What lines below contain the word "Half"? Please pull each one out.

┌──

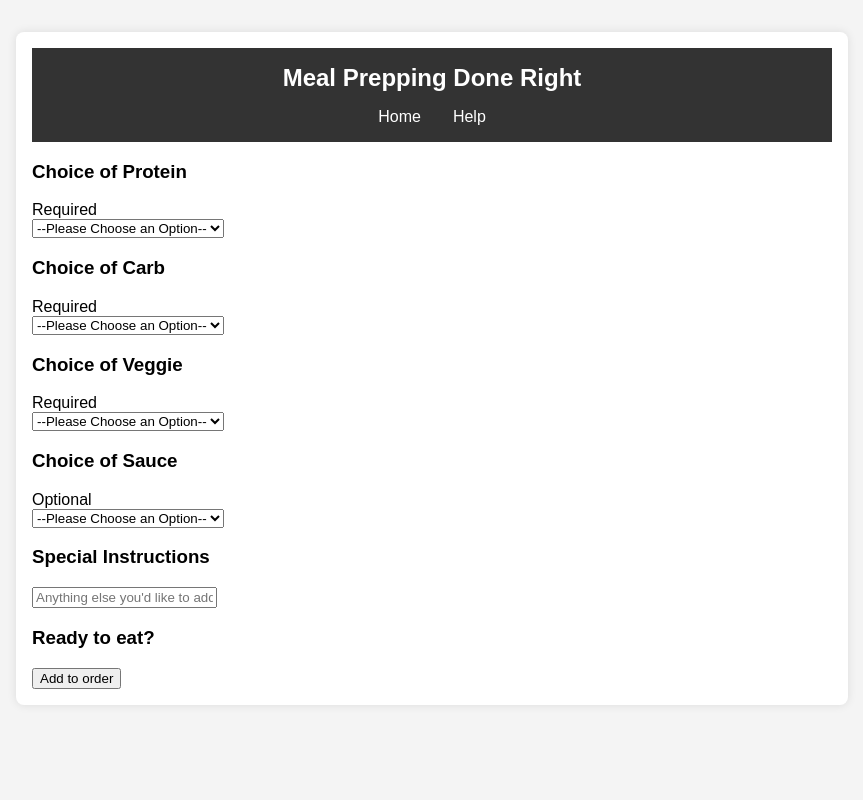
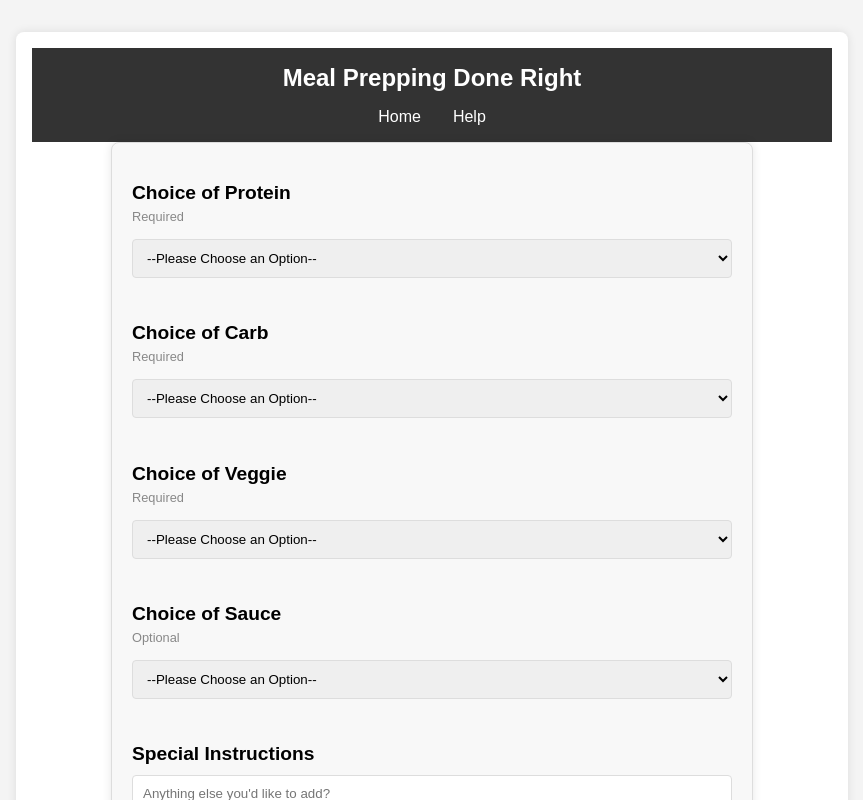
Before and after one commit to ClickAimbot/meal_prep, a React (Create React App) app: page /bulkprep in a window 1280 px wide. Shown: the top 800 px of the page, without its empty margins (208-1071 px from the left). Built offline with nearby package versions, Linux system fonts and the light colour scheme.

Commit message:
wip but form components wont render anymore

```diff
--- a/src/App.js
+++ b/src/App.js
@@ -11,14 +11,10 @@ import Home from "./Components/Homepage";
 
 
 const initialFormValues = {
-  username: "",
-  size: "",
+  protein: "",
+  carb: "",
+  veggie: "",
   sauce: "",
-  topping1: false,
-  topping2: false,
-  topping3: false,
-  topping4: false,
-  topping5: false,
   special: ""
 }
 const initialFormErrors = {
--- a/src/Components/Homepage.js
+++ b/src/Components/Homepage.js
@@ -1,4 +1,3 @@
-// HomeComponent.js
 import { useNavigate } from 'react-router-dom';
 import './homepage.css';
 
@@ -20,17 +19,23 @@ export default function Home () {
       <div className='meal-box'>
         <div className='meal-description'>
           <h3>Lean Meals</h3>
-          <p>Description of Lean Meals criteria goes here.</p>
+          <p>Lean Meals consist of the following:</p>
+          <p>4oz of Protein</p>
+          <p>Half Cup Carbs</p>
+          <p>Half Cup Veggies</p>
         </div>
-        <button onClick={routeToLeanPrep}>Lean Meals</button>
+        <button onClick={routeToLeanPrep}>$9.99</button>
       </div>
 
       <div className='meal-box'>
         <div className='meal-description'>
           <h3>Bulk Meals</h3>
-          <p>Description of Bulk Meals criteria goes here.</p>
+          <p>Bulk Meals consist of the following:</p>
+          <p>6oz of Protein</p>
+          <p>1 Cup Carbs</p>
+          <p>1 Cup Veggies</p>
         </div>
-        <button onClick={routeToBulkPrep}>Bulk Meals</button>
+        <button onClick={routeToBulkPrep}>$12.99</button>
       </div>
     </div>
   );
--- a/src/Components/form.css
+++ b/src/Components/form.css
@@ -1,3 +1,63 @@
-#container-special {
-    color: blue;
-}
+/* form.css */
+
+.container {
+    max-width: 600px;
+    margin: 0 auto;
+    padding: 20px;
+    background-color: #f8f8f8;
+    border: 1px solid #ddd;
+    border-radius: 8px;
+    box-shadow: 0 0 10px rgba(0, 0, 0, 0.1);
+  }
+
+  form {
+    display: flex;
+    flex-direction: column;
+  }
+
+  label {
+    margin-bottom: 15px;
+  }
+
+  h3 {
+    font-size: 1.2rem;
+    margin-bottom: 5px;
+  }
+
+  p {
+    font-size: 0.8rem;
+    color: #888;
+    margin-bottom: 10px;
+  }
+
+  select,
+  input {
+    width: 100%;
+    padding: 10px;
+    margin-top: 5px;
+    margin-bottom: 10px;
+    border: 1px solid #ddd;
+    border-radius: 4px;
+    box-sizing: border-box;
+  }
+
+  #container-special {
+    resize: vertical;
+  }
+
+  footer {
+    margin-top: 20px;
+  }
+
+  #order-button {
+    padding: 10px 20px;
+    background-color: #4caf50;
+    color: white;
+    border: none;
+    border-radius: 8px;
+    cursor: pointer;
+  }
+
+  #order-button:hover {
+    background-color: #45a049;
+  }
```
Also changed, not shown: src/Backend/server.js (added).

└──

## ANSWER SECTION
+          <p>Half Cup Carbs</p>
+          <p>Half Cup Veggies</p>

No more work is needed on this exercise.